● Data provided

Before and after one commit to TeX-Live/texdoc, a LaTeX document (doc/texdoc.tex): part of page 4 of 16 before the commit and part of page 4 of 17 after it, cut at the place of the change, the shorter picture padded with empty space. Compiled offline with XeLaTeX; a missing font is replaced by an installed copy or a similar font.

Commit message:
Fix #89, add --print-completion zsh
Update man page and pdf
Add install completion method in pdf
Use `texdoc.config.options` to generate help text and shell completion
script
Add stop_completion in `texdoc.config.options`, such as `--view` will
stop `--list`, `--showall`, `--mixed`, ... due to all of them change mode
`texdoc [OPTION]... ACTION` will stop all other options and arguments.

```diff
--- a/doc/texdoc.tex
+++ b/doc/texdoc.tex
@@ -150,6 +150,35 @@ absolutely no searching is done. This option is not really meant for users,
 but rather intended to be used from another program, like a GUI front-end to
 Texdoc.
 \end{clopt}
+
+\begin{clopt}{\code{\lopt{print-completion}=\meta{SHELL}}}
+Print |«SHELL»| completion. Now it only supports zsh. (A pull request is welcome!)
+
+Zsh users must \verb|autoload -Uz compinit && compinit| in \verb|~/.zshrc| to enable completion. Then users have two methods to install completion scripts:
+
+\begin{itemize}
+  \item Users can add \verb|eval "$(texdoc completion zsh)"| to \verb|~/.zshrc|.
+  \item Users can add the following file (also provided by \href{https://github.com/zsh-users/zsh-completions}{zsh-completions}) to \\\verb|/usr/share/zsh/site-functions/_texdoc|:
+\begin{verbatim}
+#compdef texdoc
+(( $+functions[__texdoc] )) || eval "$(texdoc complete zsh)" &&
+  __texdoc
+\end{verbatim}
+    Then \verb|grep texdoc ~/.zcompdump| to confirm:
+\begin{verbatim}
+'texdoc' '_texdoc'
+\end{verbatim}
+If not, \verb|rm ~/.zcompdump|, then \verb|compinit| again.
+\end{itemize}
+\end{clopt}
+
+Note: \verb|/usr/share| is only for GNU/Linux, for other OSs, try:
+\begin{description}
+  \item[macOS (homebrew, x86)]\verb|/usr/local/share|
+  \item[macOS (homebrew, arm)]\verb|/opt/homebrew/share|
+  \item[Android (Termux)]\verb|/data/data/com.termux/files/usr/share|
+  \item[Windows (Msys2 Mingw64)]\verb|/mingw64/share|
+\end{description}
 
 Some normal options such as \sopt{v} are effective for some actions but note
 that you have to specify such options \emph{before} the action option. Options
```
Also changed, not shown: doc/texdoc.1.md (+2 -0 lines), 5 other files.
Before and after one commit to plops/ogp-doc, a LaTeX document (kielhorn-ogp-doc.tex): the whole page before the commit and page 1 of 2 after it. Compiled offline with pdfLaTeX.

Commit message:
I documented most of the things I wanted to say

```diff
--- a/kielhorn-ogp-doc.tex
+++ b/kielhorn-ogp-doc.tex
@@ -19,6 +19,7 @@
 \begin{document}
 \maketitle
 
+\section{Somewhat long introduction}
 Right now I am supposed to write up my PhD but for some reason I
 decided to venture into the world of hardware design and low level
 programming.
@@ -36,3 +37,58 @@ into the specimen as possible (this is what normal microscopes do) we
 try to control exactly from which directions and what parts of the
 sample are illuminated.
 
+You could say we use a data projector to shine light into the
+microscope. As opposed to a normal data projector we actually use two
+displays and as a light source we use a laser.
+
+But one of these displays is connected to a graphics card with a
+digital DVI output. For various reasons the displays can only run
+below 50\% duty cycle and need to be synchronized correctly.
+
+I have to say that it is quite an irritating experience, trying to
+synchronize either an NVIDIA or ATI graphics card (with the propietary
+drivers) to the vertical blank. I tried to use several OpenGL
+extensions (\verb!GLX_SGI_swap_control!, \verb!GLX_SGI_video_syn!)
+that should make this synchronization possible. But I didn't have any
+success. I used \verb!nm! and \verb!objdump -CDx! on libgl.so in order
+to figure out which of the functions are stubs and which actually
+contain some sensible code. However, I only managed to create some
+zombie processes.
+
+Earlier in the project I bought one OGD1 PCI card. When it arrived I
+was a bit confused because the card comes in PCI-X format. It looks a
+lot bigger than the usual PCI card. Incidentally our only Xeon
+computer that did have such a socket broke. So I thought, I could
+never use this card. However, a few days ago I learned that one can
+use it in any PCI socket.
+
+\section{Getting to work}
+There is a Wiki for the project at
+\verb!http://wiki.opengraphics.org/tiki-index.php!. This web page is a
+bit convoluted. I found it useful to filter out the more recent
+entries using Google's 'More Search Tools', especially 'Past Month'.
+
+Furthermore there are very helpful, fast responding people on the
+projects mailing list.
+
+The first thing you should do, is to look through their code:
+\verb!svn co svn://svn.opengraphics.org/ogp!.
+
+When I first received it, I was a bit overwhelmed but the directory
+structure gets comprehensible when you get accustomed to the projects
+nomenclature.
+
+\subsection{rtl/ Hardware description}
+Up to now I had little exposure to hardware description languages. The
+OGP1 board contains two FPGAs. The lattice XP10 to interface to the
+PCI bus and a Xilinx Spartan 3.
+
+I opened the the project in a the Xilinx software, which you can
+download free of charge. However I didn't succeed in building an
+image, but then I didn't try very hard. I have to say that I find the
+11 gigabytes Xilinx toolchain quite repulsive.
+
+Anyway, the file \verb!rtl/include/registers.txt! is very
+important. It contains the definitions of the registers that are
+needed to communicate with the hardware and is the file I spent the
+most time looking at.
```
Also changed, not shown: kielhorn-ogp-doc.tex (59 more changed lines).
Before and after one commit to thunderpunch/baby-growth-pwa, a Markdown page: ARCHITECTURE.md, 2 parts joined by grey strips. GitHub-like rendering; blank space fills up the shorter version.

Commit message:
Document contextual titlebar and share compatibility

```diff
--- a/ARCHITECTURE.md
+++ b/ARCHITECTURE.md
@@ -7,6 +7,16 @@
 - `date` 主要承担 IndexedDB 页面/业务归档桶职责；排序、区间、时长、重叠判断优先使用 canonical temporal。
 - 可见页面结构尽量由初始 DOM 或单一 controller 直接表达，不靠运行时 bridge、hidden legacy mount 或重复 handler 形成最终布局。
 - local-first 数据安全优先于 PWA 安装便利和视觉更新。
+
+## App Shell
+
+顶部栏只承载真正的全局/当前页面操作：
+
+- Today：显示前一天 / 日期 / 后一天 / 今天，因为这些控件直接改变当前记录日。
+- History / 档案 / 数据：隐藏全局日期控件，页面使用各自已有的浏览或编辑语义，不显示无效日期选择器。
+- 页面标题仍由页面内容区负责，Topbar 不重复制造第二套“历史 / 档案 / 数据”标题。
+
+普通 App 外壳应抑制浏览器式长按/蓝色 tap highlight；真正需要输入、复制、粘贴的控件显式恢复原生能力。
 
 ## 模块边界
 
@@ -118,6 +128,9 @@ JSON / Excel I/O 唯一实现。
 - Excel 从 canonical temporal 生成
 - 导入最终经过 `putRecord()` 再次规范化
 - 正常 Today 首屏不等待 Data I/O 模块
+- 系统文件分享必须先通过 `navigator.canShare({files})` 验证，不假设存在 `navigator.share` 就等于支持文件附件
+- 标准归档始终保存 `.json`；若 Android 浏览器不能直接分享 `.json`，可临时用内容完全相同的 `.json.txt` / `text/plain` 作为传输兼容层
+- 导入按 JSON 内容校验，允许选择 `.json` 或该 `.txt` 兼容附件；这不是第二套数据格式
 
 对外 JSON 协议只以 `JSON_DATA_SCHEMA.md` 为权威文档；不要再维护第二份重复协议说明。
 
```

● Your task
Return the whole of the data, character for character.

● Response area
Before and after one commit to TeX-Live/texdoc, a LaTeX document (doc/texdoc.tex): part of page 4 of 16 before the commit and part of page 4 of 17 after it, cut at the place of the change, the shorter picture padded with empty space. Compiled offline with XeLaTeX; a missing font is replaced by an installed copy or a similar font.

Commit message:
Fix #89, add --print-completion zsh
Update man page and pdf
Add install completion method in pdf
Use `texdoc.config.options` to generate help text and shell completion
script
Add stop_completion in `texdoc.config.options`, such as `--view` will
stop `--list`, `--showall`, `--mixed`, ... due to all of them change mode
`texdoc [OPTION]... ACTION` will stop all other options and arguments.

```diff
--- a/doc/texdoc.tex
+++ b/doc/texdoc.tex
@@ -150,6 +150,35 @@ absolutely no searching is done. This option is not really meant for users,
 but rather intended to be used from another program, like a GUI front-end to
 Texdoc.
 \end{clopt}
+
+\begin{clopt}{\code{\lopt{print-completion}=\meta{SHELL}}}
+Print |«SHELL»| completion. Now it only supports zsh. (A pull request is welcome!)
+
+Zsh users must \verb|autoload -Uz compinit && compinit| in \verb|~/.zshrc| to enable completion. Then users have two methods to install completion scripts:
+
+\begin{itemize}
+  \item Users can add \verb|eval "$(texdoc completion zsh)"| to \verb|~/.zshrc|.
+  \item Users can add the following file (also provided by \href{https://github.com/zsh-users/zsh-completions}{zsh-completions}) to \\\verb|/usr/share/zsh/site-functions/_texdoc|:
+\begin{verbatim}
+#compdef texdoc
+(( $+functions[__texdoc] )) || eval "$(texdoc complete zsh)" &&
+  __texdoc
+\end{verbatim}
+    Then \verb|grep texdoc ~/.zcompdump| to confirm:
+\begin{verbatim}
+'texdoc' '_texdoc'
+\end{verbatim}
+If not, \verb|rm ~/.zcompdump|, then \verb|compinit| again.
+\end{itemize}
+\end{clopt}
+
+Note: \verb|/usr/share| is only for GNU/Linux, for other OSs, try:
+\begin{description}
+  \item[macOS (homebrew, x86)]\verb|/usr/local/share|
+  \item[macOS (homebrew, arm)]\verb|/opt/homebrew/share|
+  \item[Android (Termux)]\verb|/data/data/com.termux/files/usr/share|
+  \item[Windows (Msys2 Mingw64)]\verb|/mingw64/share|
+\end{description}
 
 Some normal options such as \sopt{v} are effective for some actions but note
 that you have to specify such options \emph{before} the action option. Options
```
Also changed, not shown: doc/texdoc.1.md (+2 -0 lines), 5 other files.
Before and after one commit to plops/ogp-doc, a LaTeX document (kielhorn-ogp-doc.tex): the whole page before the commit and page 1 of 2 after it. Compiled offline with pdfLaTeX.

Commit message:
I documented most of the things I wanted to say

```diff
--- a/kielhorn-ogp-doc.tex
+++ b/kielhorn-ogp-doc.tex
@@ -19,6 +19,7 @@
 \begin{document}
 \maketitle
 
+\section{Somewhat long introduction}
 Right now I am supposed to write up my PhD but for some reason I
 decided to venture into the world of hardware design and low level
 programming.
@@ -36,3 +37,58 @@ into the specimen as possible (this is what normal microscopes do) we
 try to control exactly from which directions and what parts of the
 sample are illuminated.
 
+You could say we use a data projector to shine light into the
+microscope. As opposed to a normal data projector we actually use two
+displays and as a light source we use a laser.
+
+But one of these displays is connected to a graphics card with a
+digital DVI output. For various reasons the displays can only run
+below 50\% duty cycle and need to be synchronized correctly.
+
+I have to say that it is quite an irritating experience, trying to
+synchronize either an NVIDIA or ATI graphics card (with the propietary
+drivers) to the vertical blank. I tried to use several OpenGL
+extensions (\verb!GLX_SGI_swap_control!, \verb!GLX_SGI_video_syn!)
+that should make this synchronization possible. But I didn't have any
+success. I used \verb!nm! and \verb!objdump -CDx! on libgl.so in order
+to figure out which of the functions are stubs and which actually
+contain some sensible code. However, I only managed to create some
+zombie processes.
+
+Earlier in the project I bought one OGD1 PCI card. When it arrived I
+was a bit confused because the card comes in PCI-X format. It looks a
+lot bigger than the usual PCI card. Incidentally our only Xeon
+computer that did have such a socket broke. So I thought, I could
+never use this card. However, a few days ago I learned that one can
+use it in any PCI socket.
+
+\section{Getting to work}
+There is a Wiki for the project at
+\verb!http://wiki.opengraphics.org/tiki-index.php!. This web page is a
+bit convoluted. I found it useful to filter out the more recent
+entries using Google's 'More Search Tools', especially 'Past Month'.
+
+Furthermore there are very helpful, fast responding people on the
+projects mailing list.
+
+The first thing you should do, is to look through their code:
+\verb!svn co svn://svn.opengraphics.org/ogp!.
+
+When I first received it, I was a bit overwhelmed but the directory
+structure gets comprehensible when you get accustomed to the projects
+nomenclature.
+
+\subsection{rtl/ Hardware description}
+Up to now I had little exposure to hardware description languages. The
+OGP1 board contains two FPGAs. The lattice XP10 to interface to the
+PCI bus and a Xilinx Spartan 3.
+
+I opened the the project in a the Xilinx software, which you can
+download free of charge. However I didn't succeed in building an
+image, but then I didn't try very hard. I have to say that I find the
+11 gigabytes Xilinx toolchain quite repulsive.
+
+Anyway, the file \verb!rtl/include/registers.txt! is very
+important. It contains the definitions of the registers that are
+needed to communicate with the hardware and is the file I spent the
+most time looking at.
```
Also changed, not shown: kielhorn-ogp-doc.tex (59 more changed lines).
Before and after one commit to thunderpunch/baby-growth-pwa, a Markdown page: ARCHITECTURE.md, 2 parts joined by grey strips. GitHub-like rendering; blank space fills up the shorter version.

Commit message:
Document contextual titlebar and share compatibility

```diff
--- a/ARCHITECTURE.md
+++ b/ARCHITECTURE.md
@@ -7,6 +7,16 @@
 - `date` 主要承担 IndexedDB 页面/业务归档桶职责；排序、区间、时长、重叠判断优先使用 canonical temporal。
 - 可见页面结构尽量由初始 DOM 或单一 controller 直接表达，不靠运行时 bridge、hidden legacy mount 或重复 handler 形成最终布局。
 - local-first 数据安全优先于 PWA 安装便利和视觉更新。
+
+## App Shell
+
+顶部栏只承载真正的全局/当前页面操作：
+
+- Today：显示前一天 / 日期 / 后一天 / 今天，因为这些控件直接改变当前记录日。
+- History / 档案 / 数据：隐藏全局日期控件，页面使用各自已有的浏览或编辑语义，不显示无效日期选择器。
+- 页面标题仍由页面内容区负责，Topbar 不重复制造第二套“历史 / 档案 / 数据”标题。
+
+普通 App 外壳应抑制浏览器式长按/蓝色 tap highlight；真正需要输入、复制、粘贴的控件显式恢复原生能力。
 
 ## 模块边界
 
@@ -118,6 +128,9 @@ JSON / Excel I/O 唯一实现。
 - Excel 从 canonical temporal 生成
 - 导入最终经过 `putRecord()` 再次规范化
 - 正常 Today 首屏不等待 Data I/O 模块
+- 系统文件分享必须先通过 `navigator.canShare({files})` 验证，不假设存在 `navigator.share` 就等于支持文件附件
+- 标准归档始终保存 `.json`；若 Android 浏览器不能直接分享 `.json`，可临时用内容完全相同的 `.json.txt` / `text/plain` 作为传输兼容层
+- 导入按 JSON 内容校验，允许选择 `.json` 或该 `.txt` 兼容附件；这不是第二套数据格式
 
 对外 JSON 协议只以 `JSON_DATA_SCHEMA.md` 为权威文档；不要再维护第二份重复协议说明。
 
```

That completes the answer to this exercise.